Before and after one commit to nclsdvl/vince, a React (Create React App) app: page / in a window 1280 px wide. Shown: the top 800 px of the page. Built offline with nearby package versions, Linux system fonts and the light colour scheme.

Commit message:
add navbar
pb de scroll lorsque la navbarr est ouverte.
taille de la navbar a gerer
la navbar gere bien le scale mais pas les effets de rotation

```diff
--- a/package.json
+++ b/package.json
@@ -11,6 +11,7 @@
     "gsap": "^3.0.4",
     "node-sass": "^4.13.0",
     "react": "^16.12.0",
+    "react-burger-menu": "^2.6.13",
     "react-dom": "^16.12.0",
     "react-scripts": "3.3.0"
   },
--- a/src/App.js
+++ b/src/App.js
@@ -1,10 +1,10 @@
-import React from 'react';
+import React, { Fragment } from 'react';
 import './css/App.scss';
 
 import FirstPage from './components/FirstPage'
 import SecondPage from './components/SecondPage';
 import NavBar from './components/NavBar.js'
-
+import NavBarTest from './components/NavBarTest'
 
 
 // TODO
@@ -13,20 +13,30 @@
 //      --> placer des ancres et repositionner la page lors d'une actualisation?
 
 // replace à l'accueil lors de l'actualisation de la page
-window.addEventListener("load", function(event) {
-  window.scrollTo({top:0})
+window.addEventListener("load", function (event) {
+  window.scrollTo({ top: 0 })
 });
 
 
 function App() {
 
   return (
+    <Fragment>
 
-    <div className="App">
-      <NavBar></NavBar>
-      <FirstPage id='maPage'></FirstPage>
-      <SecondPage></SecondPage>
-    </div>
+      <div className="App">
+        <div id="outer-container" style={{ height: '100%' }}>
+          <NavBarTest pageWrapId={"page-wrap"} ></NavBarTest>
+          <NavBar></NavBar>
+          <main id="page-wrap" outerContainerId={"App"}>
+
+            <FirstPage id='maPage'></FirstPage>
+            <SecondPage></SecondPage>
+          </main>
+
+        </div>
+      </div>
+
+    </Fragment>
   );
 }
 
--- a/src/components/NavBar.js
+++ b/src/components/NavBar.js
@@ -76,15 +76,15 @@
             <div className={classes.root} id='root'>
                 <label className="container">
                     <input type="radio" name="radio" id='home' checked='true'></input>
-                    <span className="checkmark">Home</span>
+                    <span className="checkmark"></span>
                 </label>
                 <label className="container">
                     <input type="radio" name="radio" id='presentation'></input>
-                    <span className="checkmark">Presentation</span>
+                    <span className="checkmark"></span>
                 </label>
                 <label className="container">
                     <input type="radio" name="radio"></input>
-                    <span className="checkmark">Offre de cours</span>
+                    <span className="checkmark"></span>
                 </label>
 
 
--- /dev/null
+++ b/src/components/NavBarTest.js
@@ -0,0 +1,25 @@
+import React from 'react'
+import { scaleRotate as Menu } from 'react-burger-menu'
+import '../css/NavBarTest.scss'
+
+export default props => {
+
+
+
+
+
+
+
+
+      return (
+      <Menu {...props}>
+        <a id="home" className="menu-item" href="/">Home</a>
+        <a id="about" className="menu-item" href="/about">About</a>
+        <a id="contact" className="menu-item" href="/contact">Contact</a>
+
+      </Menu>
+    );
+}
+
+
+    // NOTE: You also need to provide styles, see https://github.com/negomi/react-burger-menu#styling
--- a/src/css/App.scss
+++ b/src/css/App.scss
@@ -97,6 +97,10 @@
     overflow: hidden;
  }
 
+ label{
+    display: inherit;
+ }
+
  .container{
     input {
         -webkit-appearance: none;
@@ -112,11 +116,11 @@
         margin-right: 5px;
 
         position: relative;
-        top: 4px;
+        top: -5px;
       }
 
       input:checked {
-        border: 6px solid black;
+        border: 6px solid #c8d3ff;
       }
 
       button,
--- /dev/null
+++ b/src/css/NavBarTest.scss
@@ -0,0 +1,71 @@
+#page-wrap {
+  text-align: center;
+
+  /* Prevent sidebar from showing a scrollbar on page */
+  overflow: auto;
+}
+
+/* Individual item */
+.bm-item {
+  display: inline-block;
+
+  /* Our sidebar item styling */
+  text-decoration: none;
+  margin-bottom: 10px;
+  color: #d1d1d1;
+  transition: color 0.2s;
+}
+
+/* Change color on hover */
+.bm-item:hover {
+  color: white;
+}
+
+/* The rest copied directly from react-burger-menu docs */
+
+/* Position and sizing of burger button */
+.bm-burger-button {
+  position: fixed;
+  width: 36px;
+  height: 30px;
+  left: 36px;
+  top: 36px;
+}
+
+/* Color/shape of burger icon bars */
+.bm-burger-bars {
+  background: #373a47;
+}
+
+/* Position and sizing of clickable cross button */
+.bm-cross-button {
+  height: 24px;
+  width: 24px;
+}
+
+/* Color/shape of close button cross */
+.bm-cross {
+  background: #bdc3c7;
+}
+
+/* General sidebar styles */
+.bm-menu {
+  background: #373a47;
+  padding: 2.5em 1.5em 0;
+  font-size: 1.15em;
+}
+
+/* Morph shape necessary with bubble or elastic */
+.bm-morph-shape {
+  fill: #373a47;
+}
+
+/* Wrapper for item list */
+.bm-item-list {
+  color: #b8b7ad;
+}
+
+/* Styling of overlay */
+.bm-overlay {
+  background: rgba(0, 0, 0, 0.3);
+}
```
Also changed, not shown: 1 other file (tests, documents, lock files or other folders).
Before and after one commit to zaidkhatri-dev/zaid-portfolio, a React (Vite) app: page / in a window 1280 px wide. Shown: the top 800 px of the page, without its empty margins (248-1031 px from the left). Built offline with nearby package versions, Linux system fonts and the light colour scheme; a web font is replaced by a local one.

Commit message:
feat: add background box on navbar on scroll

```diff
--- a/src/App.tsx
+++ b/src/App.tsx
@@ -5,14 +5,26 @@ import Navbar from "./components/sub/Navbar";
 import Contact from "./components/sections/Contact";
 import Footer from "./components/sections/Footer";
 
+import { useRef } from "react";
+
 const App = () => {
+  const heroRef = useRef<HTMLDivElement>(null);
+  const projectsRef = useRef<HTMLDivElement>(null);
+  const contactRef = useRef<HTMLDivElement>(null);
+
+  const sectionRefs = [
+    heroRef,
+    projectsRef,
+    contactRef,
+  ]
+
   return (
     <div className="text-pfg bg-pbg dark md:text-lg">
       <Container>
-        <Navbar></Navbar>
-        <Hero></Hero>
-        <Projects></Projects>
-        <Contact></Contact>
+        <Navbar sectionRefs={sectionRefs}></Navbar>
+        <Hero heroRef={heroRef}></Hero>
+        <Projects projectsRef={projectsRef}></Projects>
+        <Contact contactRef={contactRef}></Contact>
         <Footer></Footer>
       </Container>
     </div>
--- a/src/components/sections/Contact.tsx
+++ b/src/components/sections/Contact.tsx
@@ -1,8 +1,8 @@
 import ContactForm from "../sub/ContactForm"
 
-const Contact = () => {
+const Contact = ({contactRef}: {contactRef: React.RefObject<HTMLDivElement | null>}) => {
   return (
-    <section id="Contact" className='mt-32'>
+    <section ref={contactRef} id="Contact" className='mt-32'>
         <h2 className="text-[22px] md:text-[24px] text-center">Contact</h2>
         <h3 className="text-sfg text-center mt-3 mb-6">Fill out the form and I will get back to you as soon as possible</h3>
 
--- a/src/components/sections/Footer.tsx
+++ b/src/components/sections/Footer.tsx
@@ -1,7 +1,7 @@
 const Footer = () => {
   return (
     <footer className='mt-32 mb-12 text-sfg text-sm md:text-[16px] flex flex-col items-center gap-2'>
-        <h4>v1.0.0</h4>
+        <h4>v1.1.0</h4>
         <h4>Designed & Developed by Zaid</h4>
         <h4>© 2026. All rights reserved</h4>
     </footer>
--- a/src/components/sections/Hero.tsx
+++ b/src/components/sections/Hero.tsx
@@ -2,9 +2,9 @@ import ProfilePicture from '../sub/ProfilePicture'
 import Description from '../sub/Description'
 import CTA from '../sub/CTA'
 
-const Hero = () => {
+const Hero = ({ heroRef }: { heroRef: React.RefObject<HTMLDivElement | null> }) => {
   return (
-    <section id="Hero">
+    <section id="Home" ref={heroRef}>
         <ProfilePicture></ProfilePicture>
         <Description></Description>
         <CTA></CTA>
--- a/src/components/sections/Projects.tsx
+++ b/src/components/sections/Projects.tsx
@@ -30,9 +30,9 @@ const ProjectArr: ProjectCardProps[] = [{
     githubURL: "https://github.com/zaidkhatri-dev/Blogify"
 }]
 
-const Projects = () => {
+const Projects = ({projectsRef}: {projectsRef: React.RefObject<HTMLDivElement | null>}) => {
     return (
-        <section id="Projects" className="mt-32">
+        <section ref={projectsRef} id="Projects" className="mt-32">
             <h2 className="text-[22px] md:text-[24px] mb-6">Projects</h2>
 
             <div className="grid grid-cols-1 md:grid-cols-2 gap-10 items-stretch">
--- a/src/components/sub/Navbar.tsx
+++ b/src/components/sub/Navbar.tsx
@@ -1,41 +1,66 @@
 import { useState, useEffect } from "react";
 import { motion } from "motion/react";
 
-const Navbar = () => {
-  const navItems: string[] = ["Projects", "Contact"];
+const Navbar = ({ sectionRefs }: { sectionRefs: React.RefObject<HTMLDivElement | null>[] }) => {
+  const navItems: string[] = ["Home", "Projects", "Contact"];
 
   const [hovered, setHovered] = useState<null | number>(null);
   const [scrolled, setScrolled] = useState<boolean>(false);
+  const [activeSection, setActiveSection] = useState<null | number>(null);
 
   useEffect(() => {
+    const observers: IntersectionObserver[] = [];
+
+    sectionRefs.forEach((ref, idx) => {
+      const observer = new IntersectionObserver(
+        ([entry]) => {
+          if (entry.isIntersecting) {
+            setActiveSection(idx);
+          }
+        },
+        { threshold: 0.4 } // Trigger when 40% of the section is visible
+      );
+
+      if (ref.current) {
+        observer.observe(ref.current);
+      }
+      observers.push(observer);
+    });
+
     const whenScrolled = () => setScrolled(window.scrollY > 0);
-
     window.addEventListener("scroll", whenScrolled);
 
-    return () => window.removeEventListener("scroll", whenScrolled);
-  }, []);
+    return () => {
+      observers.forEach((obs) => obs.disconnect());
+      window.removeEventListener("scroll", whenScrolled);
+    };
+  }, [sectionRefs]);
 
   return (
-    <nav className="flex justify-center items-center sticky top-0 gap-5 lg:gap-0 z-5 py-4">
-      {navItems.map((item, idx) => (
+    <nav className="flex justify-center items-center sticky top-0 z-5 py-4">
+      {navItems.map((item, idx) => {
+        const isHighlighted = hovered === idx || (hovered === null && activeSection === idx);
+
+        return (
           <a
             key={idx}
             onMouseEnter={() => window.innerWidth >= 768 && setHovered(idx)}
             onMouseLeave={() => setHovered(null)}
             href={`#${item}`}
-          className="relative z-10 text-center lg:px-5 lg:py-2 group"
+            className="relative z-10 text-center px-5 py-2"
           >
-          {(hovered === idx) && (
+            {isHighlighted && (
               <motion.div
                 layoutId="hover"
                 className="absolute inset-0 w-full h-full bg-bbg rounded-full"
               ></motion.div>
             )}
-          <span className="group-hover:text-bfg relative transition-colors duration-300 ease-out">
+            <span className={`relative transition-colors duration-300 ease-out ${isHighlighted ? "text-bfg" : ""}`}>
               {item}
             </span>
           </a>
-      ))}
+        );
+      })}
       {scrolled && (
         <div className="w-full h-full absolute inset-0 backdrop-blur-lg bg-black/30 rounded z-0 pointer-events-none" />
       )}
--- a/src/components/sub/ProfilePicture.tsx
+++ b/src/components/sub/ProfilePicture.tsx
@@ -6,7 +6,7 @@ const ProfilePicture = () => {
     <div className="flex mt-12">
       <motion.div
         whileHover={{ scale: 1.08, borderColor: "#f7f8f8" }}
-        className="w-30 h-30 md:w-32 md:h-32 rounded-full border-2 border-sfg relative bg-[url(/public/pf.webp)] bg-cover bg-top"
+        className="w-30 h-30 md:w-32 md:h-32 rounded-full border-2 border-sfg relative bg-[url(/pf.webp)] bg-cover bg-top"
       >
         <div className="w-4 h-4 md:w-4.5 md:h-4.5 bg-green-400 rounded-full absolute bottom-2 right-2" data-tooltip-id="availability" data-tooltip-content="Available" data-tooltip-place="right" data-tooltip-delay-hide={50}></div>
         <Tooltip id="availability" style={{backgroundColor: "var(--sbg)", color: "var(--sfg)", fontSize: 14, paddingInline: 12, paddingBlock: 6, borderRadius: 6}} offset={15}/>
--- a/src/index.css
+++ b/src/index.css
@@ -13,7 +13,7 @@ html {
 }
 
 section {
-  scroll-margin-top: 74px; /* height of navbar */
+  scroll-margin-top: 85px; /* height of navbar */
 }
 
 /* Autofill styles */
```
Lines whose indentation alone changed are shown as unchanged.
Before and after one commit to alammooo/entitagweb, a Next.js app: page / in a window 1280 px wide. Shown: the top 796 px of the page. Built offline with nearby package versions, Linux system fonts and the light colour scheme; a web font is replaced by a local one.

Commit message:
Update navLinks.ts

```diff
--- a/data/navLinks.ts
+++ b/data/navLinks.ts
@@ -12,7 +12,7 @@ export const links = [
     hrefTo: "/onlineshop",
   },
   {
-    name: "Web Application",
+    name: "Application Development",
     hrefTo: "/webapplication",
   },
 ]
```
········
=== Required work ===
Every line of the records containing the word "sidebar" must appear in the answer.

=== Answer to this exercise ===
+  /* Prevent sidebar from showing a scrollbar on page */
+  /* Our sidebar item styling */
+/* General sidebar styles */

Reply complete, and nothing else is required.